Schizophrenia Olfaction Deficit Linked to Poor Social Bonding
Psychiatric News
Volume 38 Number 10 page 42-42

The whiff of a sensuous perfume, the scent of a washed and powdered baby, the aroma of a steak on the grill—such smells help bring people together and bond them. In fact, olfaction and social affiliation are related in most mammals.

Thus, it should probably come as no surprise that the difficulty in identifying odors that many patients with a schizophrenia-spectrum disorder possess has been linked to the lack of a social drive that many also possess.

The finding comes from Dolores Malaspina, M.D., a clinical research psychiatrist with the New York State Psychiatric Institute, and Eliza Coleman, Ph.D., a New York University psychologist.

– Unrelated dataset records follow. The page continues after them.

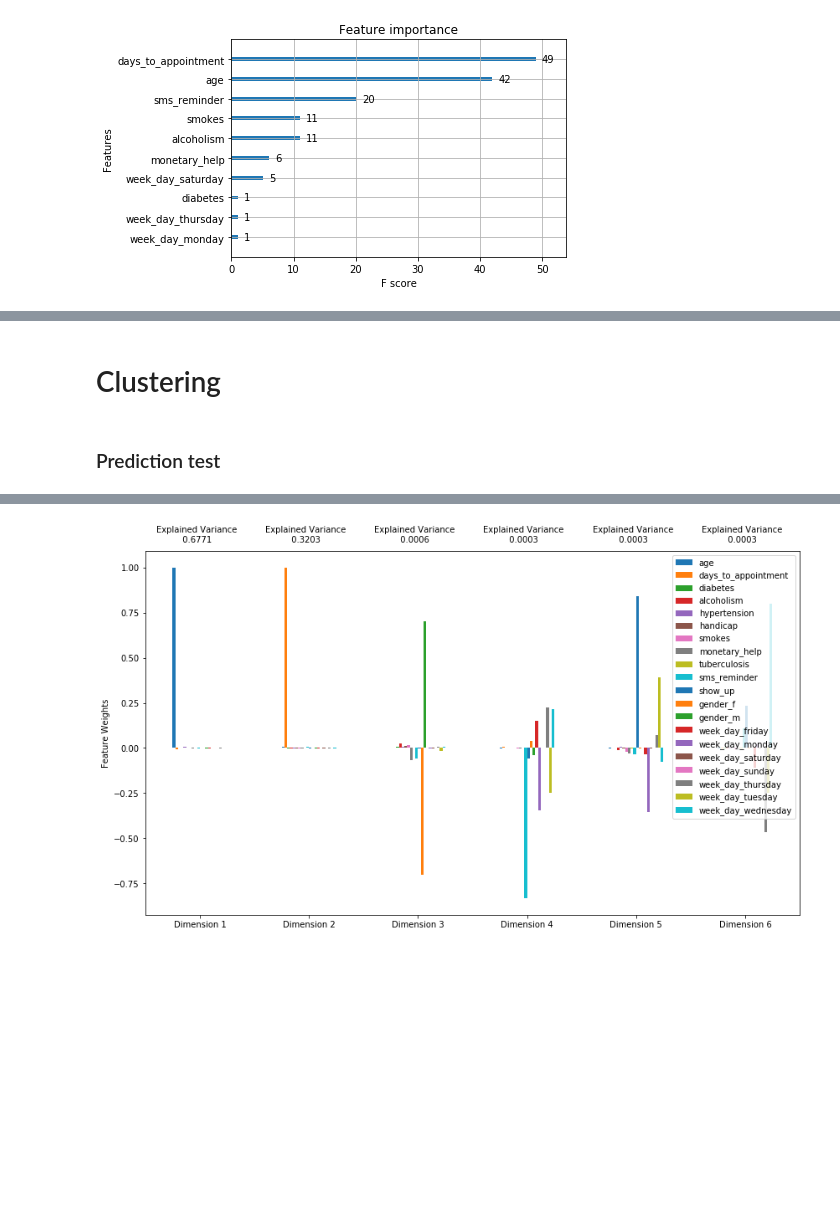
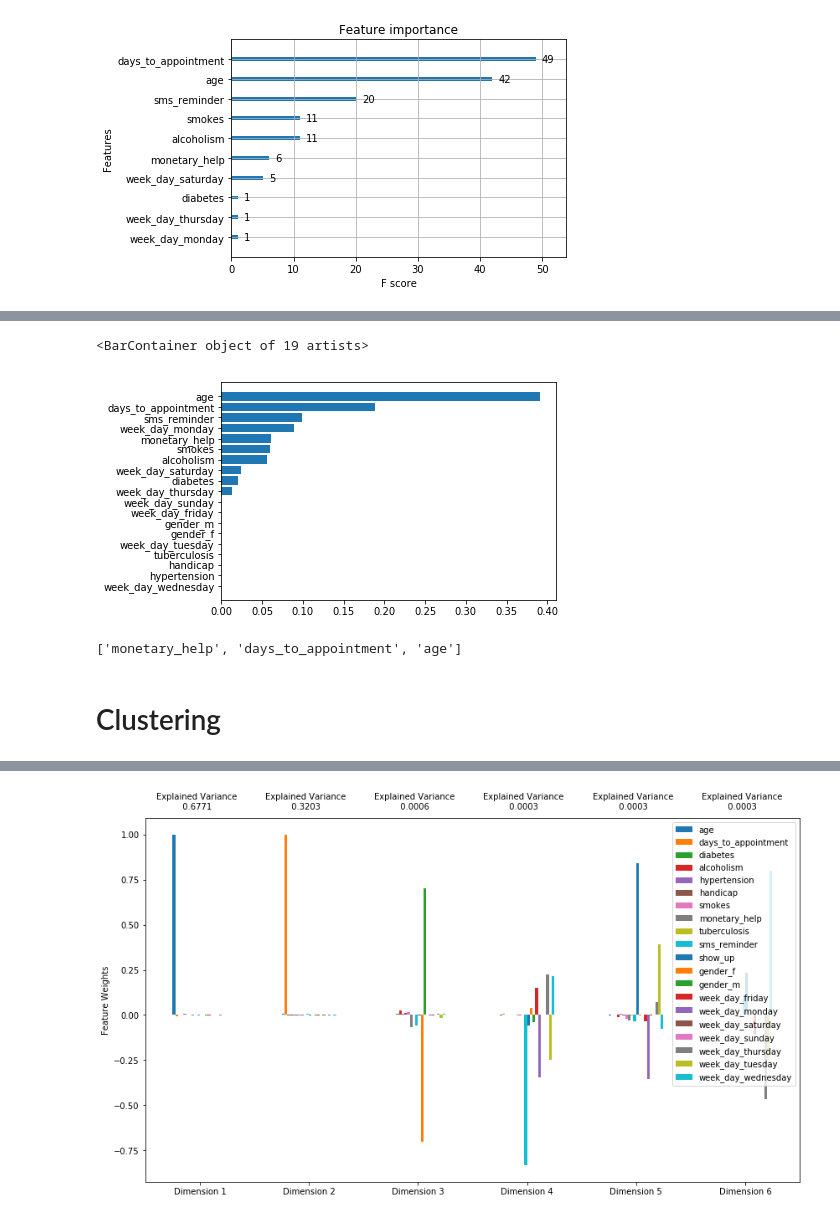
Before and after one commit to edvalente/mlnd-capstone-project, a Jupyter notebook: notebooks/capstone-scrapbook.ipynb, the cells around one changed output, grey strips where cells are left out. Drawn from its saved outputs; the diff is of its cells as text; code cells hidden in the pictures; blank space fills up the shorter version.

```diff
--- a/notebooks/capstone-scrapbook.ipynb
+++ b/notebooks/capstone-scrapbook.ipynb
@@ -19,3 +21,44 @@
+# %%
+import pandas as pd
+import numpy as np
+import matplotlib.pyplot as plt
+import seaborn as sns
+import pickle
+import xgboost
+
+%matplotlib inline
+
+# Import Vitoria dataset
+vit = pd.read_csv('../data/no-show-300k.csv')
+
+# Transformations for modeling
+def transform_vitoria(df):
+    new_names = ['age', 'gender', 'app_registration', 'app_date', 'week_day', 'show_up',
+                 'diabetes', 'alcoholism', 'hypertension', 'handicap', 'smokes',
+                 'monetary_help', 'tuberculosis', 'sms_reminder', 'days_to_appointment']
+    new_order = ['age', 'gender', 'week_day', 'days_to_appointment', 'diabetes', 'alcoholism',
+                 'hypertension', 'handicap', 'smokes', 'monetary_help', 'tuberculosis',
+                 'sms_reminder', 'show_up']
+    df.columns = new_names
+    df = df.loc[:, new_order]
+    df.loc[:, 'week_day'] = df.loc[:, 'week_day'].str.lower()
+    df.loc[:, 'gender'] = df.loc[:, 'gender'].str.lower()
+    df.loc[:, 'days_to_appointment'] = df.loc[:, 'days_to_appointment'] * -1
+    df = df.replace({'show_up': {'Show-Up': 1, 'No-Show': 0, '2': 0}})
+
+    return df
+
+vit = transform_vitoria(vit)
+
+# Preprocessing for modeling
+from sklearn.model_selection import train_test_split
+
+data = pd.get_dummies(vit)
+X = data.drop('show_up', axis=1)
+y = data.loc[:, 'show_up']
+X_train, X_test, y_train, y_test = train_test_split(X, y, test_size=0.25, random_state=42)
+
+model = pickle.load(open("../data/xgb_model_pickle_v2", "rb"))
 # %% [markdown]
 # Imports
 # %%
@@ -272,0 +339,12 @@ array([ 0.39141187,  0.18872881,  0.01990418,  0.05586574,  0.        ,
+# %%
+selection_table = pd.DataFrame({'var': X.columns, 'mi': model.feature_importances_}).sort_values('mi', ascending=True)
+
+plt.barh(selection_table['var'], selection_table['mi'])
+# %% [output]
+<BarContainer object of 19 artists>
+[figure, added]
+# %%
+mutual_features = intersect_features(selection_table, mi_table, 0.1)
+print(mutual_features)
+# %% [output]
+['monetary_help', 'days_to_appointment', 'age']
@@ -273,4 +353,2 @@ array([ 0.39141187,  0.18872881,  0.01990418,  0.05586574,  0.        ,
 # %% [markdown]
 # Clustering
-# %% [markdown]
-### Prediction test
```
Also changed, not shown: parts of 13 cells of this notebook.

Malaspina presented the discovery at the Ninth International Congress on Schizophrenia Research, held in Colorado Springs, Colo. It will also be published in the June Archives of General Psychiatry.

"This is an important finding, and it fits in with other data," Lili Kopala, M.D., told Psychiatric News. Kopala is a clinical professor of psychiatry at the University of British Columbia and a pioneer in olfaction-schizophrenia research.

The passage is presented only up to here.